There is no question that the technological infrastructure in the United States is under siege. We have seen a steady litany of attempted intrusions originating from abroad, most likely perpetrated by a mix of foreign governments and organized crime groups. An emerging concern is that the same agents behind those cyber-attacks could also have access to the chip fabrication facilities that make the components used in US military technology. Researchers say that virtually undetectable kill-switches and backdoors can be built into any of the countless integrated-circuit chips used in mission-critical military hardware systems.
So what can you do to make sure your own equipment is genuine? Not a whole lot, it appears. Amy browsed some forums for tips, but the best we could find was the old consumer adage: If a deal looks to good to be true, it probably is.

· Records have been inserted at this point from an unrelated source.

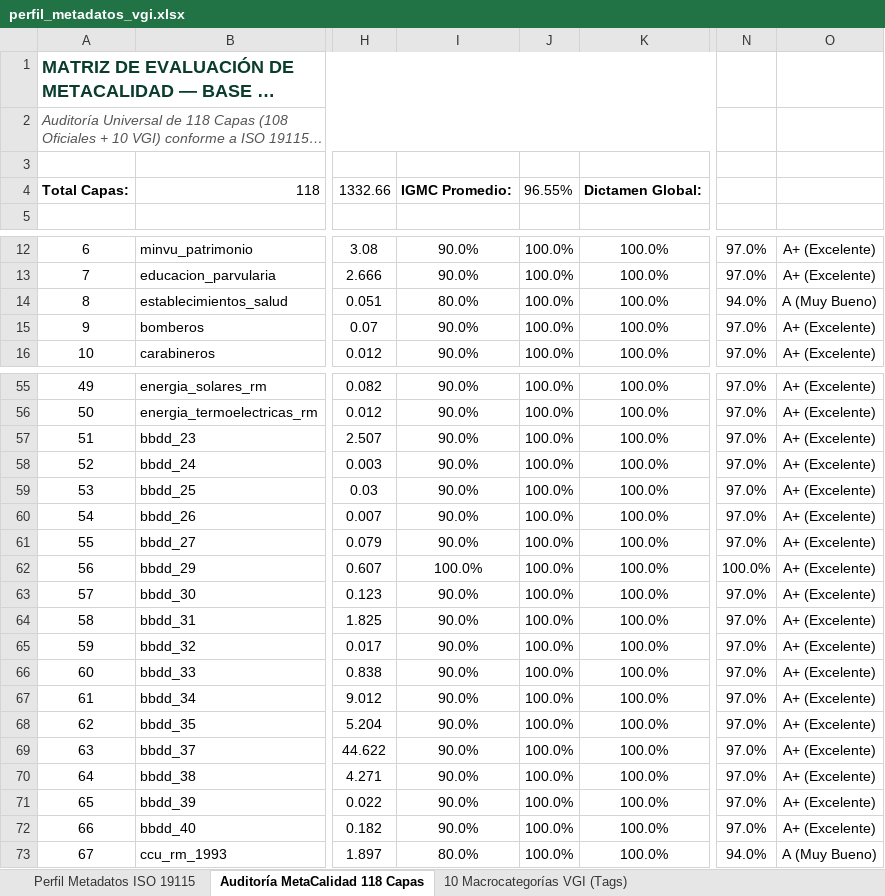
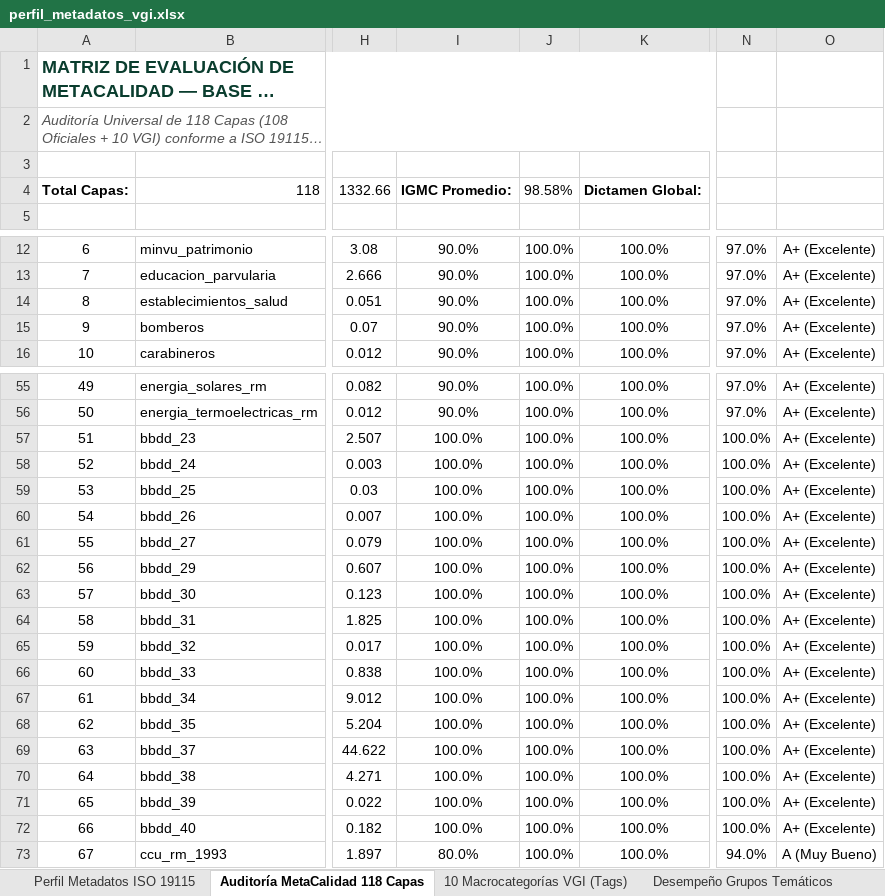
Before and after one commit to GEOJOTA/atlas_vgi_territorial, an Excel workbook: docs/perfil_metadatos_vgi.xlsx, sheet Auditoría MetaCalidad 118 Capas, drawn as a sheet; only a part is shown, gaps mark what is left out; long unchanged cells end in …; values as stored, in another font and other column widths than the file's, no borders; the diff covers the shown part only; the diff names each change by its address in the sheet, - before the commit and + after, or states it on an @@ line.

```diff
--- a/docs/perfil_metadatos_vgi.xlsx (sheet Auditoría MetaCalidad 118 Capas)
+++ b/docs/perfil_metadatos_vgi.xlsx (sheet Auditoría MetaCalidad 118 Capas)
+sheet tab: Desempeño Grupos Temáticos
-J4: 96.55%
+J4: 98.58%
-I14: 80.0%
+I14: 90.0%
-N14: 94.0%
+N14: 97.0%
-O14: A (Muy Bueno)
+O14: A+ (Excelente)
-I57:I61: 90.0%
+I57:I61: 100.0%
-N57:N61: 97.0%
+N57:N61: 100.0%
-I63:I72: 90.0%
+I63:I72: 100.0%
-N63:N72: 97.0%
+N63:N72: 100.0%
```
Also changed, not shown: 117 edited cells elsewhere in this sheet, sheet 10 Macrocategorías VGI (Tags), src/docs/perfil_metadatos_vgi.xlsx, 5 other files.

Network pros must feel like they carry the world on their backs. One of my big takeaways from Interop was that with the tide of new applications being delivered across the network, network pros have to work across organizational and technological silos in order to keep things running; that they must stop pointing fingers and saying, “it’s not the network,” and fix the problems to prove their worth. By proving their worth, the network staff gains better access to coveted resources.
Network pros also have to be able to speak the language of business if they want to communicate with company bigwigs. Dr. Jim Metzler, evangelizing this message at Interop, said: “You don’t want to go to the vice president of sales and say, ‘I have MPLS.’ It sounds like a disease. You would not get a second meeting with that person; you have just screamed ‘I am a techie nerd.'”
Maybe this isn’t new or earth-shattering wisdom, but the frequency I heard it repeated got me thinking: Why is it all up to the network pro? Isn’t expecting the network guy to troubleshoot application performance sort of like expecting the highway department to fix your car?
Before you start to complain too much, though, think about MacGruber. If you haven’t seen the recurring sketch on Saturday Night Live, Will Forte plays an alcoholic, neurotic spoof on MacGyver. In the most recent MacGruber sketch with Jonah Hill, MacGruber confronts his assistants about criticizing his abilities and questioning his job performance. He’s so busy worrying about this that he fails to defuse the ticking time bomb, and — boom!
Imagine you’re MacGruber, the ticking timebomb is an application performance problem, and Jonah Hill is an application manager blaming your network for his flawed application. You could get defensive and argue with him over whose fault the bomb is. But look what happens.
Sometimes, if you don’t fix the problem, nobody will.
I asked Craig Hulbert, a senior network engineer at a major health care company in Ohio, why so much responsibility falls on the shoulders of network staff. He answered, “Lowest common denominator,” and explained that calling him is almost always the first step taken when there’s a problem to solve.
I’m not sure whether the network is the lowest common denominator. I would like to think that the smartest people with the most technical know-how are running the network, and when people have a problem that’s where they turn.
As far as I know, they’re not turning to the security team to fix application problems or asking the CEO to bone up on his geek-speak.
> Does your network take the blame for poor application performance? Tell us your story in an email.
What, you don’t know a precise number? Then get over to RateMyNetworkDiagram.com and find out exactly how pretty your peers think your network diagram is on a sliding 1-10 scale. It’s HotOrNot.com for the networking set.
My favorite diagram overlaid the components and locations over an outdoor picture of the building, although another which explained Godzilla’s position in the network was helpful when planning my home setup.
Speaking of which, you can browse and rank diagrams by size and purpose: Small, Large, Home, Rack, and Funny are all options, so no matter what your need you can find a little diagram inspiration … or at least a laugh or two.
Via Cisco blog.